The Supreme Court properly concluded that the petitioner failed to meet its burden of proving that an insurance policy endorsement dated October 21, 2005, which purportedly reduced the limits applicable to the uninsured/underinsured motorist endorsement of the relevant policy to the sums of $25,000 per person and $50,000 per accident, was properly mailed to the policy holder prior to the date of the subject accident. The underwriter who testified at the hearing failed to offer “evidence of an office [procedure] geared to insure the likelihood that [the endorsements are] always properly addressed and mailed” (Federal Ins. Co. v Kimbrough, 116 AD2d 692, 692; see Nassau Ins. Co. v Murray, 46 NY2d 828, 829-830; Matter of Transcontinental Ins. Co. v Gibbs, 34 AD3d 488; New York & Presbyt. Hosp. v Allstate Ins. Co., 29 AD3d 547; Lumbermens Mut. Cas. Co. v Gamble, 250 AD2d 540; Matter of Allstate Ins. Co. v Ramirez, 208 AD2d 828, 830; Sea Ins. Co. v Kopsky, 137 AD2d 804; Anzalone v State Farm Mut. Ins. Co., 92 AD2d 238; cf. Kaufmann v Leatherstocking Coop. Ins. Co., 52 AD3d 1010, 1012; Morales v Yaghoobian, 13 AD3d 424, 425; Matter of Metlife Auto & Home v Pennella, 10 AD3d 726).
Compare with Eagle Chiropractic, P.C. v Chubb Indem. Ins. Co., 19 Misc 3d 129(A) (App. Term, 2nd, 2008):
Since an automobile insurance policy which contained the prior version of the Endorsement would have expired no later than in April 2003 (see Insurance Law § 3425 ), the automobile insurance policy applicable to the claims at issue in the instant case was required to contain the current Endorsement which sets forth the 45-day time limit for the submission of claims (Insurance Department Regulations [11 NYCRR] § 65-1.1 [b]; see S & M Supply v State Farm Mut. Auto. Ins. Co., 4 Misc 3d 130[A], 2004 NY Slip Op 50693[U] [App Term, 9th & 10th Jud Dists 2004], supra) and defendant need not prove that the instant automobile insurance policy contained such Endorsement.
and with Eagle Surgical Supply, Inc. v Progressive Cas. Ins. Co., 21 Misc 3d 49 (App. Term, 2nd, 2008):
A review of the record indicates that defendant demonstrated that the insurance policy in effect when the EUOs were sought contained an endorsement authorizing such verification (cf. Capio Med., P.C. v Progressive Cas. Ins. Co., 7 Misc 3d 129[A], 2005 NY Slip Op 50526[U] [App Term, 2d & 11th Jud Dists 2005]; Star Med. Servs.
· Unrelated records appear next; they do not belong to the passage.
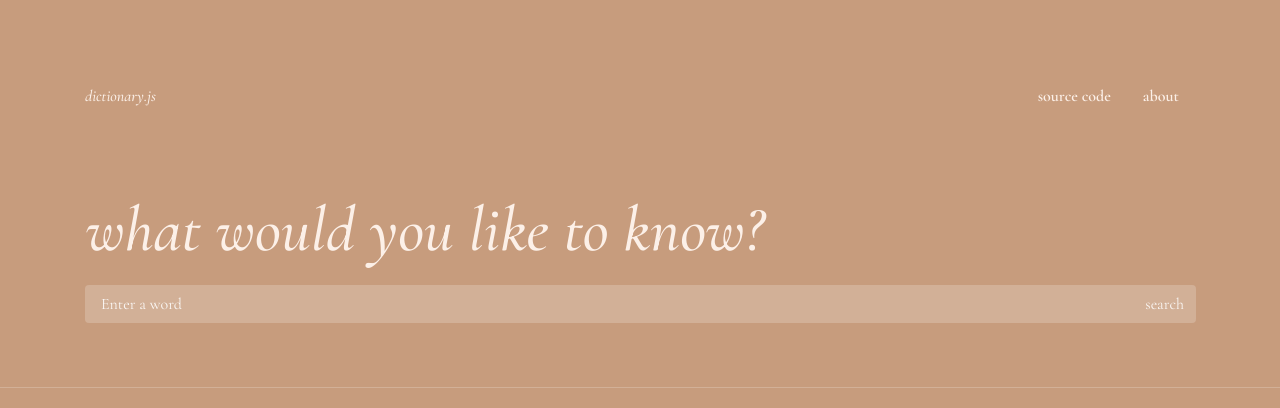
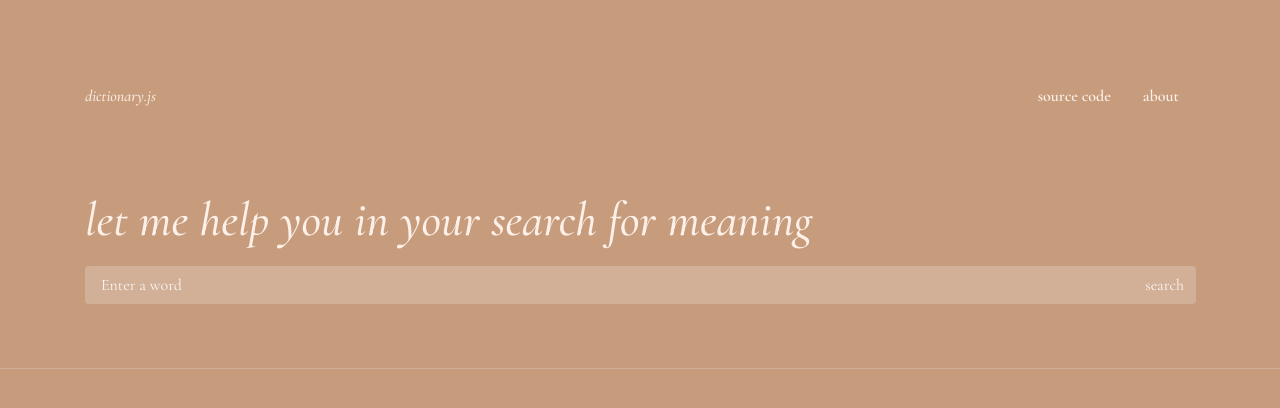
Before and after one commit to kimberleychallis/dictionary-react, a React (Create React App) app: page / in a window 1280 px wide. Shown: the top 408 px of the page. Built offline with nearby package versions, Linux system fonts and the light colour scheme; no server answers.

Commit message:
Changed the main header text

```diff
--- a/src/App.scss
+++ b/src/App.scss
@@ -50,7 +50,7 @@ body {
   padding: 4rem 0;
   h2 {
     font-style: italic;
-    font-size: 4rem;
+    font-size: 3rem;
     padding-bottom: 0.5rem;
   }
 
@@ -106,7 +106,7 @@ body {
     border-radius: 30px;
     padding: 0.25rem 2rem;
     background-color: $mainColour;
-    color: white;
+    color: $textColour;
     font-family: "Times New Roman", Times, sans-serif, serif;
     font-size: 1rem;
     letter-spacing: 0.1rem;
@@ -151,6 +151,7 @@ body {
     border-left: $appBorder;
     padding: 1.5rem 2rem;
     font-size: 1rem;
+    line-height: 1.5;
   }
 
   .example {
--- a/src/Dictionary.js
+++ b/src/Dictionary.js
@@ -35,7 +35,8 @@ const Dictionary = () => {
         <div className="App-search">
           <div className="row">
             <div className="col">
-              <h2>what would you like to know?</h2>
+              <h2>let me help you in your search for meaning</h2>
+
               <form className="Search" onSubmit={handleSubmit}>
                 <div className="input-group">
                   <input
```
P.C. v Eagle Ins. Co., 6 Misc 3d 56 [App Term, 2d & 11th Jud Dists 2004]).
and with SZ Med. P.C. v State Farm Mut. Auto. Ins. Co., 9 Misc 3d 139(A) (App. Term, 1st, 2005):
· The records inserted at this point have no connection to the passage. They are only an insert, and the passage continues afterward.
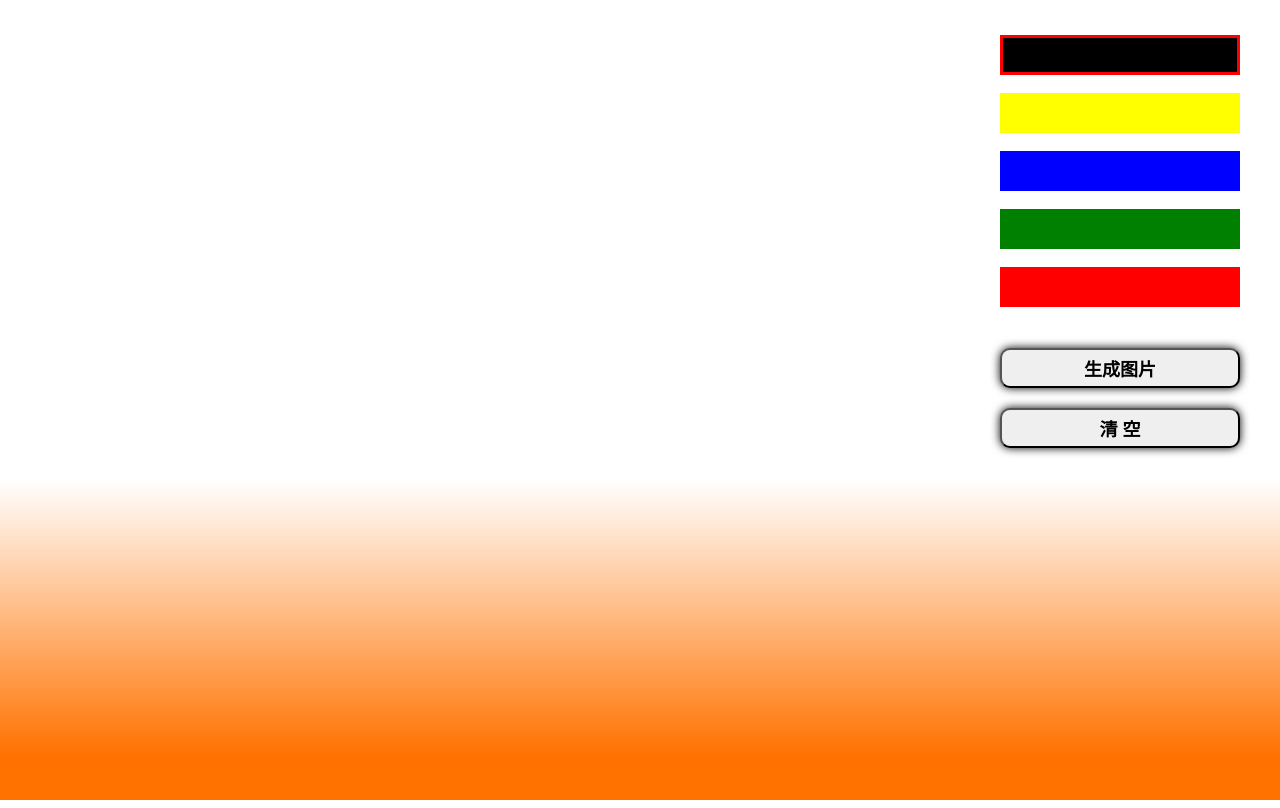
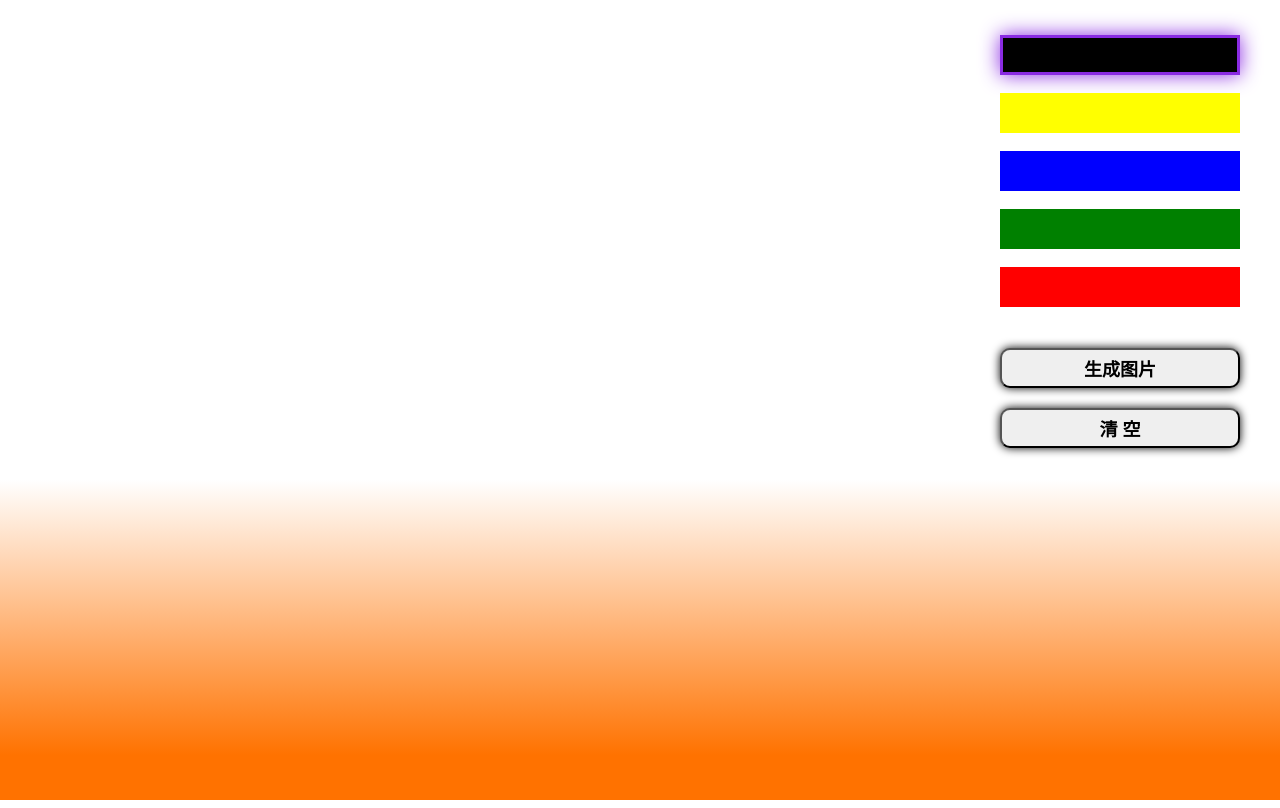
Before and after one commit to bluefly1234/writeAWord, a plain HTML site: page index.html in a window 1280 px wide. Drawn offline with Linux system fonts and the light colour scheme.

Commit message:
修改颜色选中框的颜色

```diff
--- a/css/index.css
+++ b/css/index.css
@@ -37,7 +37,10 @@ html, body {
             margin: 5px 10px;
         }
         .selected {
-            border: 3px solid red;
+            border: 3px solid blueviolet;
+            -webkit-box-shadow: 0 0 20px blueviolet;
+            -moz-box-shadow: 0 0 20px blueviolet;
+            box-shadow: 0 0 20px blueviolet;
         }
         .yellow {
             background-color: yellow;
```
Although plaintiffs’ claims were submitted after the April 5, 2002 effective date of the revised insurance regulations, the provisions of said regulations are not applicable to claims until new or renewed policies containing the revised endorsement are issued (see Elite Psychological Services, P.C. v Trumball Ins. Co., 2005 NY Slip Op 51427U [App Term 1st Dept]); Star Medical Services, P.C. v Eagle Insurance Company, 6 Misc 3d 56 ). Consequently, absent a showing that the subject policy contained a no-fault endorsement permitting EUOs, defendant cannot rely on the revised regulations to argue that plaintiffs vitiated coverage by failing to comply with a condition precedent.